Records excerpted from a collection
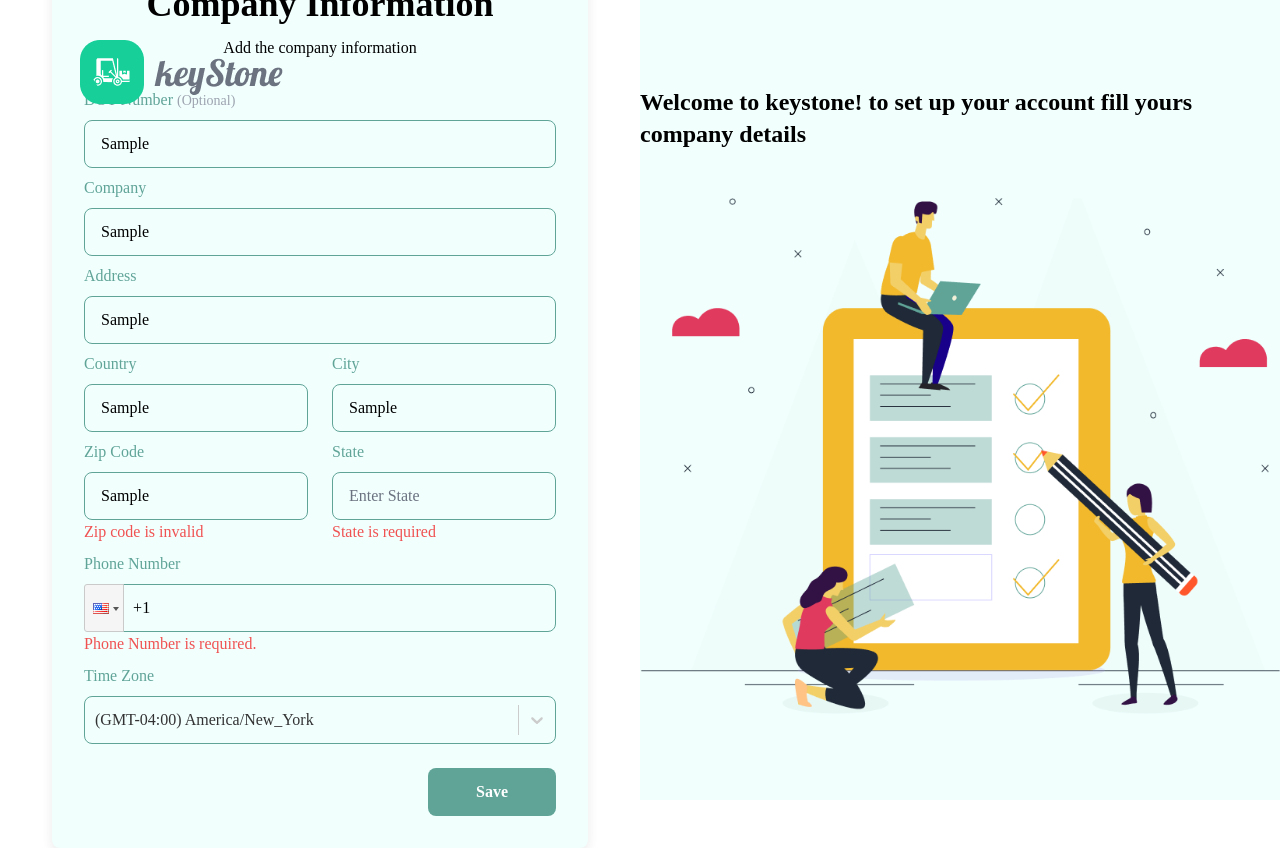
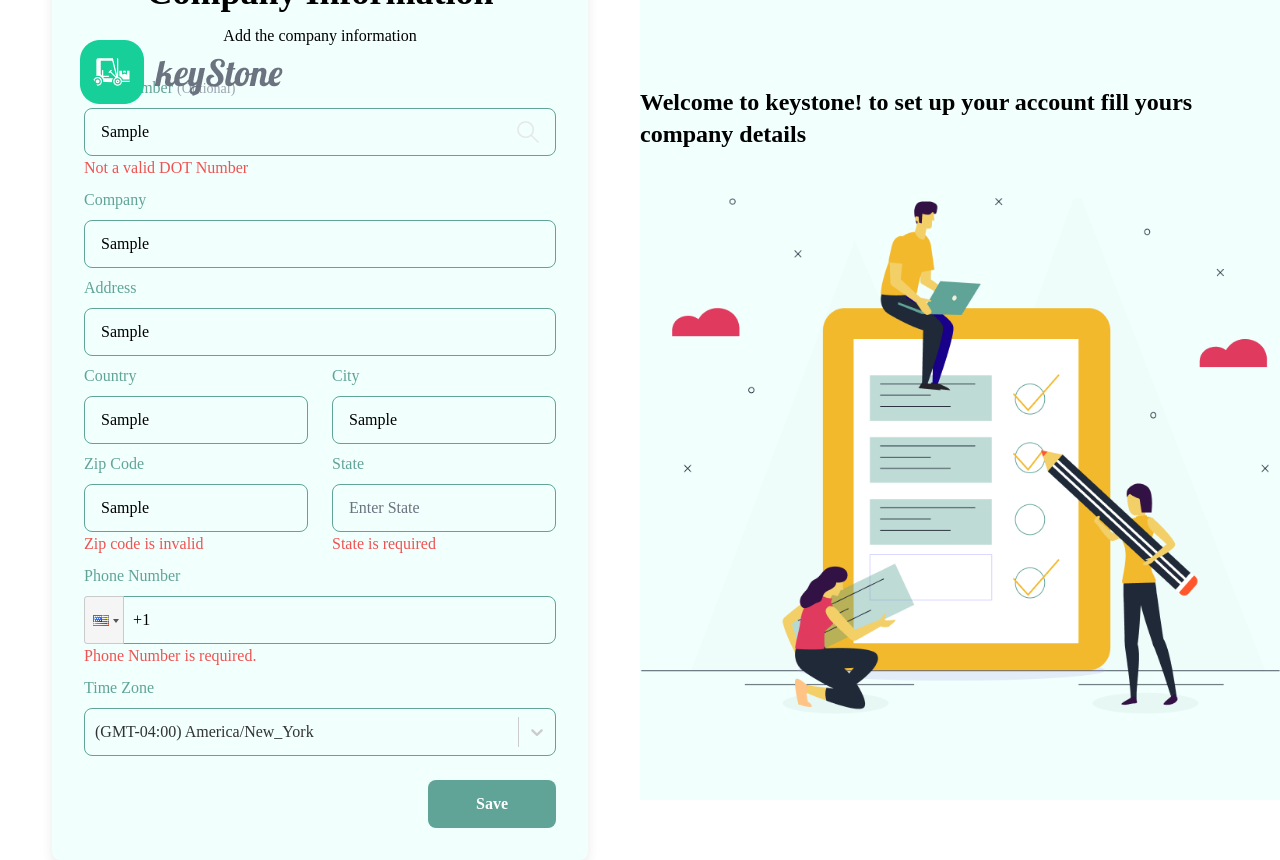
Before and after one commit to FahadInam/keystone-react, a React (Create React App) app: page /companyonboard in a window 1280 px wide. Both pictures are taken after typing "Sample", "Sample", "Sample", "Sample", "Sample", "Sample" into the empty fields and a click on the button "Save". Built offline with nearby package versions, Linux system fonts and the light colour scheme.

Commit message:
dot number

```diff
--- a/src/Schemas/index.jsx
+++ b/src/Schemas/index.jsx
@@ -15,6 +15,8 @@ export const SignUpSchema = Yup.object({
 const phoneRegExp = /^((\\+[1-9]{1,4}[ \\-]*)|(\\([0-9]{2,3}\\)[ \\-]*)|([0-9]{2,4})[ \\-]*)*?[0-9]{3,4}?[ \\-]*[0-9]{3,4}?$/
 
 export const CompanyDetails = Yup.object({
+    dotnumber: Yup.number()
+    .typeError('Not a valid DOT Number').notRequired(),
     companyname: Yup.string().min(2).max(25).required("Company name is required."),
     address: Yup.string().min(2).max(25).required("Address is required."),
     country: Yup.string().required("Country is required."),
--- a/src/components/CompanyInfo.js
+++ b/src/components/CompanyInfo.js
@@ -3,6 +3,8 @@ import { Link } from 'react-router-dom';
 import { useFormik } from 'formik';
 
 import logo from '../assets/Logo.png';
+import searchicon from '../assets/searchicon.png';
+
 import companyimage from '../assets/companyonboard.png';
 import { CompanyDetails } from '../Schemas';
 import moment from 'moment-timezone';
@@ -11,10 +13,26 @@ import PhoneInput from 'react-phone-input-2';
 import 'react-phone-input-2/lib/style.css';
 import axios from 'axios';
 import { useNavigate } from 'react-router-dom';
+import { useState } from 'react';
 
 // import 'react-select/dist/react-select.css';
 
-const initialValues = {
+
+
+// const initialValues = {
+//     companyname: "",
+//     address: "",
+//     country: "",
+//     city: "",
+//     zipcode: "",
+//     state: "",
+//     phonenumber: "",
+//     timezone: "America/New_York"
+
+// }
+function CompanyInfo() {
+
+  const [initialValues, setinitialValues] = useState({
     companyname: "",
     address: "",
     country: "",
@@ -23,10 +41,22 @@ const initialValues = {
     state: "",
     phonenumber: "",
     timezone: "America/New_York"
+  })
+  const navigate = useNavigate();
+  // const [legalName, setLegalName] = useState('');
+  // const [phyCountry, setPhyCountry] = useState('');
+  // const [phyCity, setPhyCity] = useState('');
+  // const [phyZipcode, setPhyZipcode] = useState('');
+  // const [phyState, setPhyState] = useState('');
 
-}
-function CompanyInfo() {
-  const navigate = useNavigate();
+  // const [companyData, setComapnayData]=useState({
+  //   legalName:'',
+  //   phyCountry: '',
+  //   phyCity: '',
+  //   phyZipcode: '',
+  //   phyState: ''
+  // })
+  console.log(initialValues)
 
     const timezones = moment.tz.names().map(name => ({
         label: `(GMT${moment.tz(name).format('Z')}) ${name}`,
@@ -39,7 +69,44 @@ function CompanyInfo() {
       const handlePhoneBlur = () => {
         handleBlur({ target: { name: 'phonenumber' } });
       };
-    const {values, errors ,touched ,handleBlur, handleChange, handleSubmit, setFieldValue } = useFormik({
+      const SearchDotNumber = async () => {
+        const dotnumber = document.getElementById('dotnumber').value;
+
+          // Validate the DOT number
+  try {
+    await CompanyDetails.validateAt('dotnumber', { dotnumber });
+  } catch (error) {
+    console.error('Validation error:', error.message);
+    return;
+  }
+        try {
+          const response = await axios.get(`https://mobile.fmcsa.dot.gov/qc/services/carriers/${dotnumber}?webKey=6c771d2c3eb9245cfe8775fc0a17c1792a4cbb59&format=json`);
+          // console.log(response.data.content.carrier.legalName,response.data.content.carrier.phyCountry, response.data.content.carrier.phyCity, response.data.content.carrier.phyZipcode
+          //   , response.data.content.carrier.phyState  );
+          // navigate('/invite');-
+          const { legalName, phyCountry, phyCity, phyZipcode, phyState, phyStreet } = response.data.content.carrier;
+          console.log(legalName)
+
+          resetForm({
+            values: {
+              ...initialValues,
+              companyname: legalName,
+              address: phyStreet,
+              country: phyCountry,
+              city: phyCity,
+              zipcode: phyZipcode,
+              state: phyState,
+
+            },
+          });
+
+         console.log(initialValues)
+
+        } catch (error) {
+          console.error('Error:', error);
+        }
+      }
+    const {values, errors ,touched ,handleBlur, handleChange, handleSubmit, setFieldValue, resetForm} = useFormik({
         initialValues: initialValues,
         validationSchema: CompanyDetails,
         onSubmit: async (values) => {
@@ -89,17 +156,21 @@ return (
             <p className='mb-8 leading-4'>Add the company information</p>
             <form  onSubmit={handleSubmit} className="flex flex-col">
                 <label for="dotnumber" className='text-primarytext mb-2'>DOT Number<span className='ml-1 text-gray-400 text-sm'>(Optional)</span></label>
-
+            <div className='relative'>
                 <input
                 id="dotnumber"
                 name='dotnumber'
                 type="name"
-                // value={values.firstname}
-                // onChange={handleChange}
-                // onBlur={handleBlur}
+                value={values.dotnumber}
+                onChange={handleChange}
+                onBlur={handleBlur}
                  className="px-4 py-2 border border-gray-400 rounded h-12  btn_custom focus:ring-transparent"
                   />
-                 {/* { errors.firstname && touched.firstname ? <span className='form-error text-red-500' >{errors.firstname}</span> : null} */}
+                  <img src={searchicon} className='absolute top-2 right-3 cursor-pointer' onClick={SearchDotNumber} />
+                  </div>
+                 { errors.dotnumber && touched.dotnumber ? <span className='form-error text-red-500' >{errors.dotnumber}</span> : null}
+
+
 
                                     <label for="companyname" className='text-primarytext mb-2 mt-2'>Company</label>
                 <input
```
Also changed, not shown: src/assets/searchicon.png (added).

Problem statement: Scan the data above for the string "America". Copy every line in which it appears.

Answer section:
+//     timezone: "America/New_York"
     timezone: "America/New_York"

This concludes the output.